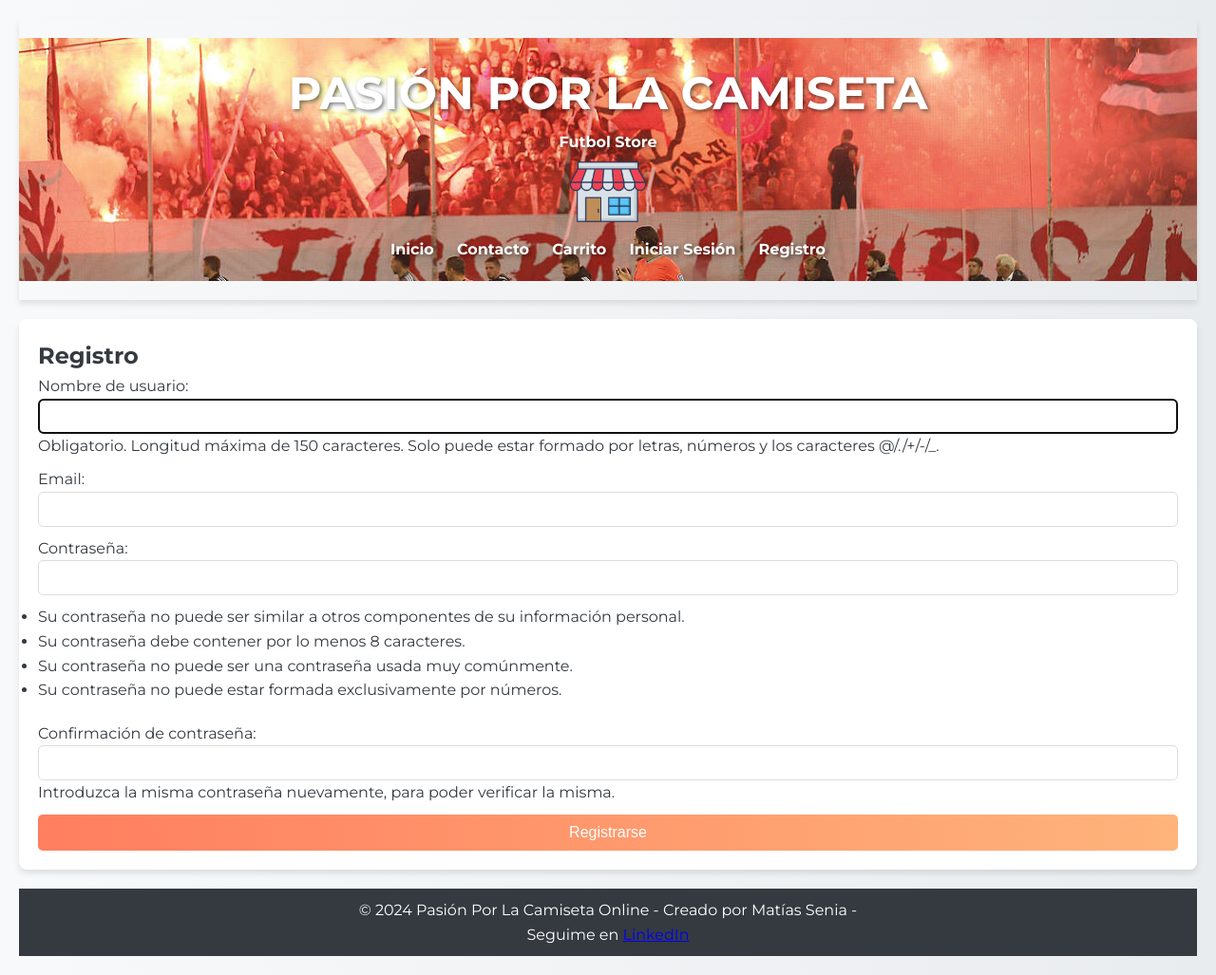
After one commit to matiassenia/shop, a Django app: page /shop/registro/ in a window 1280 px wide. The commit adds this page. Shown: the whole page at 95% size. Run offline with Django 5.2, Linux system fonts and the light colour scheme.

Commit message:
added login

```diff
--- a/myprojectshop/settings.py
+++ b/myprojectshop/settings.py
@@ -106,6 +106,8 @@ USE_TZ = True
 # https://docs.djangoproject.com/en/5.0/howto/static-files/
 
 STATIC_URL = 'static/'
+STATIC_ROOT = '/home/cpeit/myproject/static'
+
 STATICFILES_DIRS = [
     BASE_DIR / "shop/static",
 ]
@@ -118,6 +120,6 @@ DEFAULT_AUTO_FIELD = 'django.db.models.BigAutoField'
 MEDIA_URL = '/media/'
 MEDIA_ROOT = BASE_DIR / 'media'
 
-LOGIN_REDIRECT_URL = '/'
-LOGOUT_REDIRECT_URL = '/'
+LOGIN_REDIRECT_URL = '/carrito'
+LOGOUT_REDIRECT_URL = '/login'
 LOGIN_URL = 'login'
--- a/myprojectshop/urls.py
+++ b/myprojectshop/urls.py
@@ -8,7 +8,7 @@ from django.conf.urls.static import static
 urlpatterns = [
     path('admin/', admin.site.urls),
     path('shop/', include("shop.urls")),
-    path('accounts/', include('django.contrib.auth.urls'))
+    path('accounts/', include('django.contrib.auth.urls')),
 ]
 
 if settings.DEBUG:
--- a/shop/forms.py
+++ b/shop/forms.py
@@ -1,7 +1,23 @@
+
 from django import forms
 from .models import Remera
+from django.contrib.auth.forms import UserCreationForm
+from django.contrib.auth.models import User
+
+
+
+#Formulario de producto
 
 class RemeraForm(forms.ModelForm):
     class Meta:
         model = Remera
         fields = ['nombre', 'descripcion', 'precio', 'imagen', 'marca', 'talle', 'color', 'lisa', 'genero']
+
+
+#Registro de usuario
+class RegistroForm(UserCreationForm):
+    email = forms.EmailField(required=True)
+
+    class Meta:
+        model = User
+        fields = ('username', 'email', 'password1', 'password2')
--- a/shop/models.py
+++ b/shop/models.py
@@ -46,6 +46,9 @@ class ElementoCarrito(models.Model):
     remera = models.ForeignKey(Remera, on_delete=models.CASCADE)
     cantidad = models.PositiveIntegerField(default=1)
 
+    def get_total_precio(self):
+        return self.remera.precio * self.cantidad
+
     def __str__(self):
         return f'{self.cantidad} x {self.remera.nombre}'
 
--- a/shop/static/css/styles.css
+++ b/shop/static/css/styles.css
@@ -46,7 +46,7 @@ header {
 
 
 .header-container {
-    background: url('../img/backgroundhead.jpeg') no-repeat center center;
+    background: url('../img/hinchadas.jpeg') no-repeat center center;
     background-size: cover;
     padding: 20px;
     text-align: center;
--- /dev/null
+++ b/shop/templates/registration/registro.html
@@ -0,0 +1,13 @@
+<!-- templates/shop/registro.html -->
+{% extends 'shop/base.html' %}
+
+{% block title %}Registro{% endblock %}
+
+{% block content %}
+<h2>Registro</h2>
+<form method="post">
+    {% csrf_token %}
+    {{ form.as_p }}
+    <button type="submit">Registrarse</button>
+</form>
+{% endblock %}
--- a/shop/templates/shop/base.html
+++ b/shop/templates/shop/base.html
@@ -21,8 +21,9 @@
                 <ul>
                     <li><a href="{% url 'home' %}">Inicio</a></li>
                     <li><a href="{% url 'contacto' %}">Contacto</a></li>
-                    <li><a href="{% url 'ver_carrito' %}">Carrito</a></li>
+                    <li><a href="{% url 'carrito' %}">Carrito</a></li>
                     <li><a href="{% url 'login' %}">Iniciar Sesión</a></li>
+                    <li><a href="{% url 'registro' %}">Registro</a></li>
                 </ul>
             </nav>
         </div>
--- a/shop/templates/shop/carrito.html
+++ b/shop/templates/shop/carrito.html
@@ -1,7 +1,9 @@
 {% extends 'shop/base.html' %}
 
+{% block title %}Carrito de compras{% endblock %}
+
 {% block content %}
-<h1>Mi Carrito</h1>
+<h1>Tu Carrito</h1>
 {% if elementos %}
     <table>
         <thead>
@@ -33,7 +35,7 @@
             {% endfor %}
         </tbody>
     </table>
-    <h2>Total: ${{ carrito.get_total_precio }}</h2>
+    <h2>Total: ${{ total_compra }}</h2>
 {% else %}
     <p>Tu carrito está vacío.</p>
 {% endif %}
--- a/shop/templates/shop/home.html
+++ b/shop/templates/shop/home.html
@@ -5,6 +5,9 @@
 
 {% block content %}
 <h1>Bienvenido a nuestra tienda</h1>
+{% if user.is_authenticated %}
+    <p>Hola, {{ user.username }}! Disfruta del sitio!</p>
+{% endif %}
 <p>Explora nuestra colección.</p>
 <h2>Catálogo de Camisetas</h2>
 <div class= "card-container">
--- a/shop/urls.py
+++ b/shop/urls.py
@@ -6,8 +6,9 @@ urlpatterns = [
       path( '' , views.home, name = "home" ),
       path( 'contacto', views.contacto, name = "contacto"),
       path( 'base', views.base, name = "base"),
-      path( 'carrito/', views.ver_carrito, name='ver_carrito'),
+      path( 'carrito/', views.carrito, name='carrito'),
       path( 'agregar-al-carrito/<int:remera_id>/', views.agregar_al_carrito, name='agregar_al_carrito'),
       path( 'eliminar-elemento-carrito/<int:elemento_id>/', views.eliminar_elemento_carrito, name='eliminar_elemento_carrito'),
       path( 'actualizar-cantidad-elemento-carrito/<int:elemento_id>/', views.actualizar_cantidad_elemento_carrito, name='actualizar_cantidad_elemento_carrito'),
+      path( 'registro/', views.registro, name='registro'),
 ]
--- a/shop/views.py
+++ b/shop/views.py
@@ -1,9 +1,12 @@
 
 from django.shortcuts import render, redirect, get_object_or_404
 from django.contrib.auth.decorators import login_required
+from django.contrib.auth import authenticate, login
+from django.contrib import messages
 from .models import Remera, Carrito, ElementoCarrito
+from .forms import RegistroForm
 
-
+#
 @login_required
 def home ( request ):
     remeras = Remera.objects.all()
@@ -17,7 +20,7 @@ def contacto(request):
 def base(request):
     return render (request, "shop/base.html")
 
-
+@login_required
 def agregar_al_carrito(request, remera_id):
     remera = get_object_or_404(Remera, id=remera_id)
     carrito, created = Carrito.objects.get_or_create(usuario=request.user, activo=True)
@@ -27,19 +30,21 @@ def agregar_al_carrito(request, remera_id):
         elemento_carrito.cantidad += 1
         elemento_carrito.save()
 
-    return redirect('ver_carrito')
+    return redirect('carrito')
 
+#Vista del estado del carrito
 @login_required
-def ver_carrito(request):
+def carrito(request):
     carrito = Carrito.objects.filter(usuario=request.user, activo=True).first()
     elementos = carrito.elementos.all() if carrito else []
-    return render(request, 'shop/carrito.html', {'carrito': carrito, 'elementos': elementos})
+    total_compra = sum(elemento.get_total_precio() for elemento in elementos)
+    return render(request, 'shop/carrito.html', {'carrito': carrito, 'elementos': elementos, 'total_compra':total_compra})
 
 @login_required
 def eliminar_elemento_carrito(request, elemento_id):
     elemento = get_object_or_404(ElementoCarrito, id=elemento_id)
     elemento.delete()
-    return redirect('ver_carrito')
+    return redirect('carrito')
 
 @login_required
 def actualizar_cantidad_elemento_carrito(request, elemento_id):
@@ -53,4 +58,40 @@ def actualizar_cantidad_elemento_carrito(request, elemento_id):
                 elemento.save()
             except ValueError:
                 pass
-    return redirect('ver_carrito')
+    return redirect('carrito')
+
+
+#Registro de usuario
+
+def registro(request):
+    if request.method == 'POST':
+        form = RegistroForm (request.POST)
+        if form.is_valid():
+            user = form.save()
+            login(request, user)
+            messages.success(request, f'Registro exitoso! Bienvenido {user.username}!')
+            return redirect('base')
+    else:
+        form = RegistroForm()
+        messages.error(request, 'Hubo un error intenta nuevamente.')
+    return render(request, 'registration/registro.html', {'form': form})
+
+
+#Login y autenticación
+def login_view(request):
+    if request.method == 'POST':
+        username = request.POST['username']
+        password = request.POST['password']
+
+        #Autenticación del usuario
+        user = authenticate(request, username=username, password=password)
+
+        if user is not None:
+            # Si el usuario es autenticado correctamente, inicia sesión
+            login(request, user)
+            messages.success(request, f'Bienvenido de nuevo{user.username}!')
+        else:
+            # Si el usuario no puede ser autenticado, muestra un mensaje de error
+            messages.error(request, 'Nombre de usuario o contraseña incorrectos.')
+
+    return render(request, 'login.html')
```
Also changed, not shown: db.sqlite3, shop/static/img/hinchadas.jpeg (added).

*Activity*
Go through the material above and count the lines that contain "forms"; answer with the number alone.

*Written solution*
7